Any Press is Good Press…

Who knew this “hashtag activism” was such a controversial and debatable topic? Not I and it looks to me that people can take things a little too seriously. Google defines the term activism as “the policy or action of using vigorous campaigning to bring about political or social change.” Now we add “hashtag” to this activism definition and what we get is the ability to campaign for certain changes through the use of these online specific topics which are grouped together by preceding a term or phrase with a pound sign (#).

I had known about hashtags prior to this course and never saw them in a negative sense. That is unless someone over uses them through social media, which has now become humorous to me. Caitlin Dewey quoted The Urban Dictionary as part of her writing in the Washington Post with its definition of “hashtag activism” as follows; “the kind of activism undertaken when you “do something” about a problem by tweeting or posting links to Facebook, without any intent of ever actually doing something. Nothing more than a nonsense feel good gesture so that one can say they “did something about” whatever trendy cause they’re pretending to care about. Usually only lasts a week or two before the cause is completely forgotten (i.e. it stops being cool to forward/retweet on the subject).” We have learned previously about participation in this immergence of new media and I would say that by choosing to repost or add your own commentary to these hashtags that support different causes makes you an active participant. Therefore you become an active member in campaigning towards change, whatever it may be, which the definition of activism depicts. So how is standing in front of a building or in the streets with signs campaigning for change any different or less active than sharing that sign or campaign message with several hundred people via the web? Besides the physicality of it, I don’t see the difference. In a protest video of #BringBackOurGirls posted in Dewey’s article, a gentlemen says the following “We want them [the government] to try. We want them to reach out. We want them to show effort and show that they care.” In regards to protesting and sharing the message to people of the world, how important is the means of spreading this awareness? As long as the message gets out there who cares about the reason why people repost it.

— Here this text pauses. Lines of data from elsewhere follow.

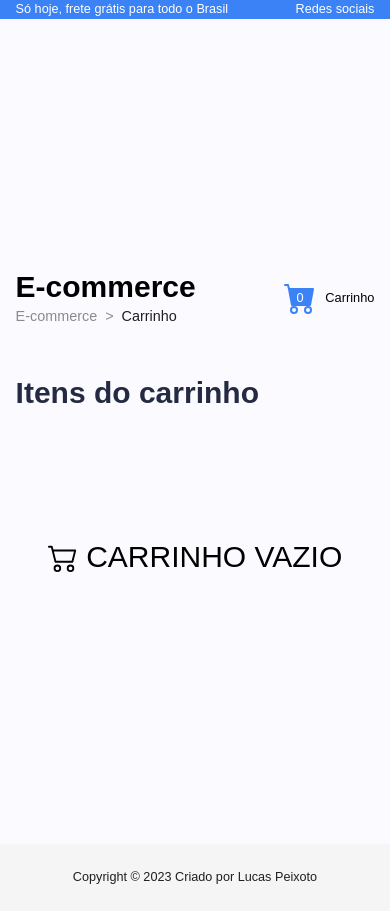
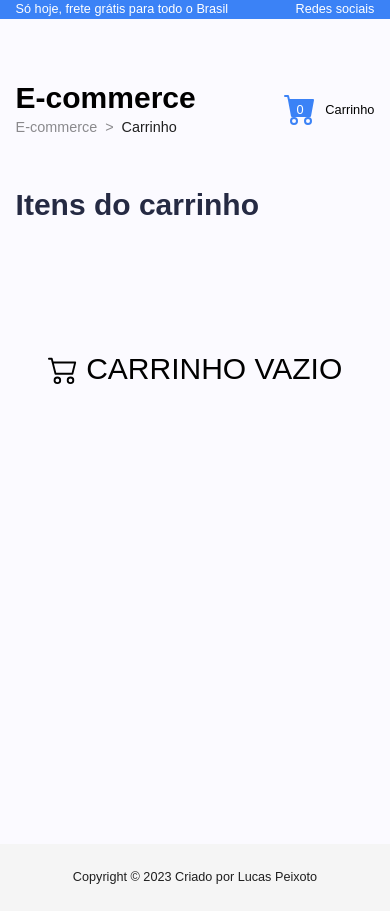
Before and after one commit to lucasptcastro/e-commerce, a Next.js app: page /carrinho in a window 390 px wide. Built offline with nearby package versions, Linux system fonts and the light colour scheme.

Commit message:
🌈 style: adjust mobile header for the cart

```diff
--- a/src/pages/layout.tsx
+++ b/src/pages/layout.tsx
@@ -25,7 +25,11 @@
 
       <main>
         <Navbar />
-        <div className="flex flex-col py-20 gap-[3rem] px-[15.5%] bg-bodyBg min-h-screen responsive:justify-center responsive:px-[4%]">
+        <div
+          className={`flex flex-col py-20 gap-[3rem] px-[15.5%] bg-bodyBg min-h-screen responsive:${
+            props == "Carrinho" ? "" : "justify-center"
+          } responsive:px-[4%]`}
+        >
           <Header breadcrumb={props} />
           {children}
         </div>
```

With any action there are consequences that come along side also. In the instance of hashtag activism I see far more positive consequences than negative. For instance by using hashtags via social media such as Twitter or Facebook, Levinson points out that a tweet can reach millions of people within seconds of someone posting. This becomes a simple effortless broadcast of information which is uninhibited by the agendas of other mass media outlets, such as the news (Levinson, 2013). Hashtag activism is much cheaper for both the parties advocating for the cause and also for any police or service needed to keep a physical rally controlled. That brings me to my next point that activism through the use of hashtags is far less violent or brutal than physical protests. I was in Montreal during the 2012 student protests and was amazed by the amount of police presence all over the downtown and university areas. Not only was this a large expense in tax payer dollars but the police used physical force and means to control this protest resulting in injuries.

From personal experience through the #NoMakeUpSelfie I saw a drawback to this hashtag activism. It boils down to how someone is using a hashtag for a cause and whether they have knowledge of the validity or not. A friend of mine had seen these selfies of girls with no makeup. Along the way the cause was not being portrayed correctly and the meaning was lost, which then lead to my friend posting a “No makeup selfie” of him with a rather ignorant comment. This obviously sparked some comments from his female friends who knew the cause and who were personally affected in some way from breast cancer. This is a prime example of how sometimes these causes can get lost in translation when people repost just to jump on the “hashtag activism” bandwagon. In everything we do we must remember to stop, think and be ready to stand up for our choices.